But despite my intimidation in college, I was always curious about painting. After moving to Maine with my then-new husband, Pete, I took a class at a local college which shall go nameless. Mind you, I loved the class. I bought some student-grade paints, set up a little studio in our apartment, and spent a good chunk of time attempting to paint difficult things like metal spoons. And I did learn a couple of tricks, like how to measure the relative width of things using your pencil, and how to… well, I’m sure there must’ve been other tricks; it was an expensive class. But I didn’t learn in any kind of systematic way, I never improved very much, and eventually I sold my easel and moved on to other interests and hobbies.




Why now?

Every Christmas, my very generous, very loaded Aunt gives my husband and me a check for $500. For a couple in their middle years (I’m 48) with steady incomes, $500 is not life-changing money, but even my allotted half feels like a chance to be wildly, selfishly impractical in a way that I normally never am. I don’t think of my daughter when I think about how to spend that money; I don’t think about beefing up our meager savings or re-enameling our rusting bathtub. I think about Botox, or an Etsy splurge, or something full price from Anthropologie. I think about that check all year long.

Last November brought the MCAD (Minneapolis College of Art and Design) Art Sale, an uber-popular annual event that I’d never attended. I love decorcarefully filling my home with unique and wabi-sabi things I’d collected through the years – but the word Art sounded expensive. Still, it was free to attend, and our friend Gerry, who worked at the school, assured us that it was student work and therefore cheap. Maybe I could finally find something to replace the Ikea poster in our bedroom.

We went. It was, indeed, cheap – and expensive, low-brow and high-brow and everything in-between. Bad drawings of toilets and perfect little portraits of grandmothers. Photos, and jewelry, and wall-sized paintings of someone’s nipple. I bought two little prints for ten dollars each and came away knowing how to spend this year’s Aunt-money.

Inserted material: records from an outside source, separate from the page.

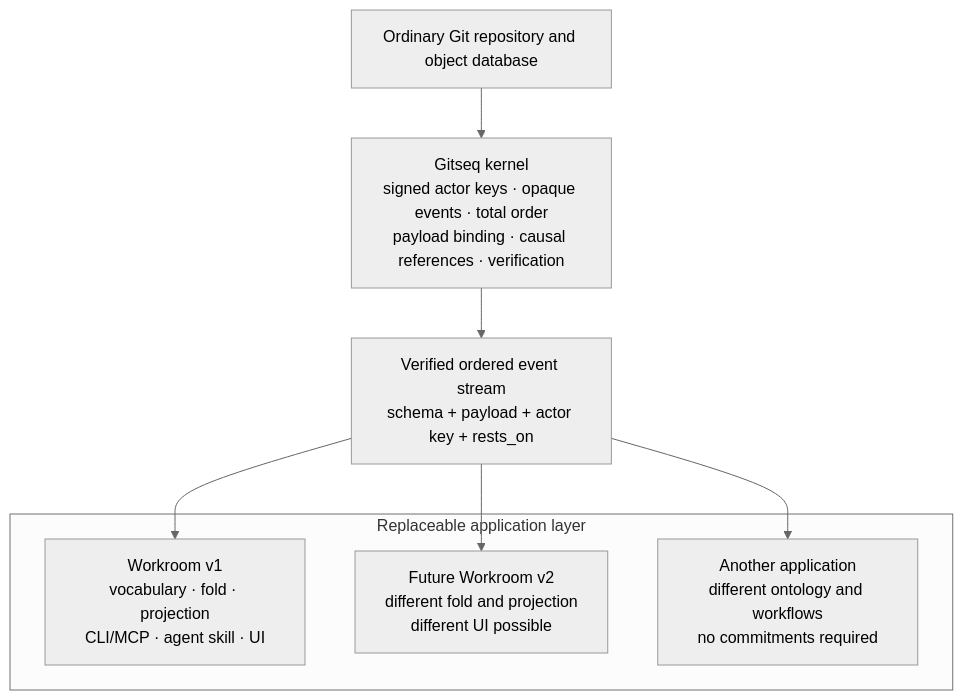
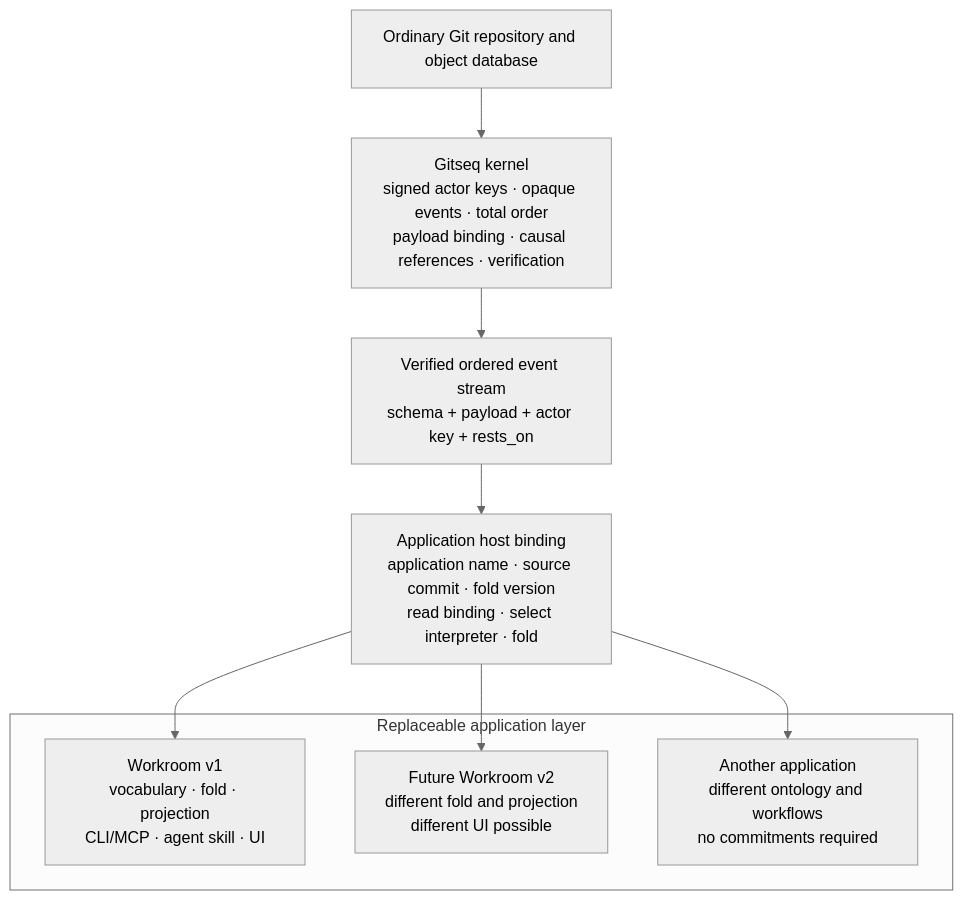
Before and after one commit to generalbusiness-ai/gitseq: the diagram in docs/reference/architecture.md, drawn with Mermaid (neutral theme). The commit also changed other lines of this file, not shown here.

First line of the commit message:
Define the application host-binding contract

````diff
--- a/docs/reference/architecture.md
+++ b/docs/reference/architecture.md
@@ -35,20 +35,23 @@
 ```mermaid
 flowchart TB
   Git["Ordinary Git repository and object database"]
 
   Kernel["Gitseq kernel<br/>signed actor keys · opaque events · total order<br/>payload binding · causal references · verification"]
 
   Stream["Verified ordered event stream<br/>schema + payload + actor key + rests_on"]
+
+  Host["Application host binding<br/>application name · source commit · fold version<br/>read binding · select interpreter · fold"]
 
   subgraph Apps["Replaceable application layer"]
     W1["Workroom v1<br/>vocabulary · fold · projection<br/>CLI/MCP · agent skill · UI"]
     W2["Future Workroom v2<br/>different fold and projection<br/>different UI possible"]
     Other["Another application<br/>different ontology and workflows<br/>no commitments required"]
   end
 
   Git --> Kernel
   Kernel --> Stream
-  Stream --> W1
-  Stream --> W2
-  Stream --> Other
+  Stream --> Host
+  Host --> W1
+  Host --> W2
+  Host --> Other
 ```
````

I decided to learn to paint.

Me, with husband Pete, daughter Olive (look hard!), and Governor Dayton at the Minnesota State Fair. Yeah, we’re buds.